The Pallavicini Archaeological Collection, taking its name from the economist Giancarlo Pallavicini who donated the collection to the town of Trequanda in 2011, is located on the upper storey of the building that houses the multi-purpose Dino Galluzzi Room.
Comprising more than 200 pieces, the exhibit allows visitors to put distance aside and embrace with their eyes the wonder of the artifacts.
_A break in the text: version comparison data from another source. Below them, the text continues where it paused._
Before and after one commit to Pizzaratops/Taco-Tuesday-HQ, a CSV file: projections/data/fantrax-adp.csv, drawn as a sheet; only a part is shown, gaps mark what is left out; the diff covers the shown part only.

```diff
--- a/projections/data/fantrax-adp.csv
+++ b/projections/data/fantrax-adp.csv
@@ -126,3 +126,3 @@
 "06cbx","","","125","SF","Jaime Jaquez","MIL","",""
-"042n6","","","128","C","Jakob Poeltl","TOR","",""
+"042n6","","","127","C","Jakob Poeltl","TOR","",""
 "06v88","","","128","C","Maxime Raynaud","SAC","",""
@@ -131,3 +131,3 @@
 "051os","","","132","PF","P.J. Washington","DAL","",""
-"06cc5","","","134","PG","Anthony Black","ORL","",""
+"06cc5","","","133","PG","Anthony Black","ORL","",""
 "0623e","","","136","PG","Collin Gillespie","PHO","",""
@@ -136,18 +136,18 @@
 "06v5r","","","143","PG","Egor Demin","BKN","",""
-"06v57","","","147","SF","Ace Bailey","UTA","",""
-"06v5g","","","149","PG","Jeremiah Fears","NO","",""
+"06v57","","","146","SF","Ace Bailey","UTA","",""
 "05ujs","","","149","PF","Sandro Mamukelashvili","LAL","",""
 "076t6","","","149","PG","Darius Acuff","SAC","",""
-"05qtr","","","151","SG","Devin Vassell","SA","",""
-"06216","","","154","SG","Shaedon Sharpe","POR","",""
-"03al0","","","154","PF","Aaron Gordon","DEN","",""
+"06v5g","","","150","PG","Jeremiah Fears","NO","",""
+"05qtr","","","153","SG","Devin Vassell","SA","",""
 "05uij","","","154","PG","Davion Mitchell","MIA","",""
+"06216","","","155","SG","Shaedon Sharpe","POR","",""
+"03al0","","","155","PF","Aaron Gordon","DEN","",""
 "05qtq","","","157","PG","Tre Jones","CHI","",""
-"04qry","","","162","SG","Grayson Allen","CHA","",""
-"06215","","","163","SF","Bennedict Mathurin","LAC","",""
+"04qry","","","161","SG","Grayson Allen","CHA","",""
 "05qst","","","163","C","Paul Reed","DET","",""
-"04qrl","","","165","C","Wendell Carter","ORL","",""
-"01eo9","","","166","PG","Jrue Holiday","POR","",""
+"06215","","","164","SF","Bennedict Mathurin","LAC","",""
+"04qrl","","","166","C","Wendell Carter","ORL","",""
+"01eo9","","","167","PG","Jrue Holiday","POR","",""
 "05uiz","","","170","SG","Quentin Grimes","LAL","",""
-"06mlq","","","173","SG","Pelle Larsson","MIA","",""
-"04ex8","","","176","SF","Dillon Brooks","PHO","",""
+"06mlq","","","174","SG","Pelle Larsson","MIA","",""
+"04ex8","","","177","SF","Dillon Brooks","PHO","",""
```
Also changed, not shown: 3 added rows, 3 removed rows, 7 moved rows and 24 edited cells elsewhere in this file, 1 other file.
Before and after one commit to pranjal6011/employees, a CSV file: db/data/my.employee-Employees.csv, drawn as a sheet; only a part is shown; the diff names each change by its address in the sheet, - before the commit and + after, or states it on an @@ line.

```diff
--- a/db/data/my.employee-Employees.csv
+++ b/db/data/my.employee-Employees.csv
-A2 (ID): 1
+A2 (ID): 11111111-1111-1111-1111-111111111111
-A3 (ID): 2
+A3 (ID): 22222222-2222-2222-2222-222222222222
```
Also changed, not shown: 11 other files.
The central core of the collection, gathered together in the 1800s, is partly made up of materials unearthed from family-owned properties, plus the later addition of various pieces purchased on the antique market in the 1970s.
The original collection includes objects in bronze as well as ceramics from the Villanovan Period (9th-8th century B.C.), Italo-geometric (late 8th-mid 7th century B.C.) and Etrusco-Corinthian (7th-6th century B.C.) earthenware vessels, numerous pieces in bucchero (7th-6th century B.C.), Etruscan vases with black figures (late 6th-early 5th century): articles ascribable to production in southern Etruria, probably within the inland area around Vulci and perhaps the area around Visentium.
The collection further includes ceramics from Greece, which would therefore count among the goods that circulated within the Etruscan world (5th century B.C.), and various examples of ceramics from southern Italy, many of which are artifacts produced in the northern portion of Puglia.
The collection of later materials is made up of a few Roman Period articles, such as ointment containers in glass, some coins and several oil lamps.
This exhibition is organized into sections based on the geographic and cultural context of the various artifacts. Complete with explanatory museum labels, the displays provide an in-depth look at many aspects of life in ancient Italy, highlighting customs that arose from local traditions as well as changes brought about by the influence of the Greek world.
Plates for fish, produced in the region of Campania, with black glaze (4th century B.C.): the food for which these plates were intended is evident in the painted fish darting around the inner surfaces… according to tradition, the concave receptacle in the centre functioned as a container for the sauce with which the fish was served!
Cinerary Urn in the shape of a Villanovan Dwelling (first half of the 9th century B.C.): urns of this sort contained the cremated remains of the deceased, ritually and symbolically placed in a “house” in order to recall the essence of the person as well as his or her position in the social group to which he or she belonged.
Pallavicini Archaeological Collection
Via Taverne, 46
Tel. 0578 269590 (Comune)
email: email@example.com – firstname.lastname@example.org
saturday, 10am to 12am
sunday, 4.30pm to 6.30pm
free admission, but you can leave an offer for the maintenance of the Museum
Visitors enter the town through one of the two old gates in the defensive walls which still remain, the Porta al Sole and the Porta al Leccio. Dominating the town is the majestic castle of the Cacciaconti family, with its high tower in white stone and its castellated walls which enclose a giardino all’italiana (Italian garden) and a spacious courtyard. The Romanesque Church of Sts. Peter and Andrew houses a 16th-century decorated urn from the Sienese School containing the remains of Bonizzella Cacciaconti the Blessed. Not far from the centre is the Torre del Molino a Vento (Windmill Tower), an 18th-century dovecot containing some five-hundred terracotta nests, positioned in a checkerboard pattern to accommodate doves. Nearby places not to be missed are the small towns of Castelmuzio and Petroio, surrounded by rich olive groves that make Trequanda one of the most important oil-producing towns in Tuscany.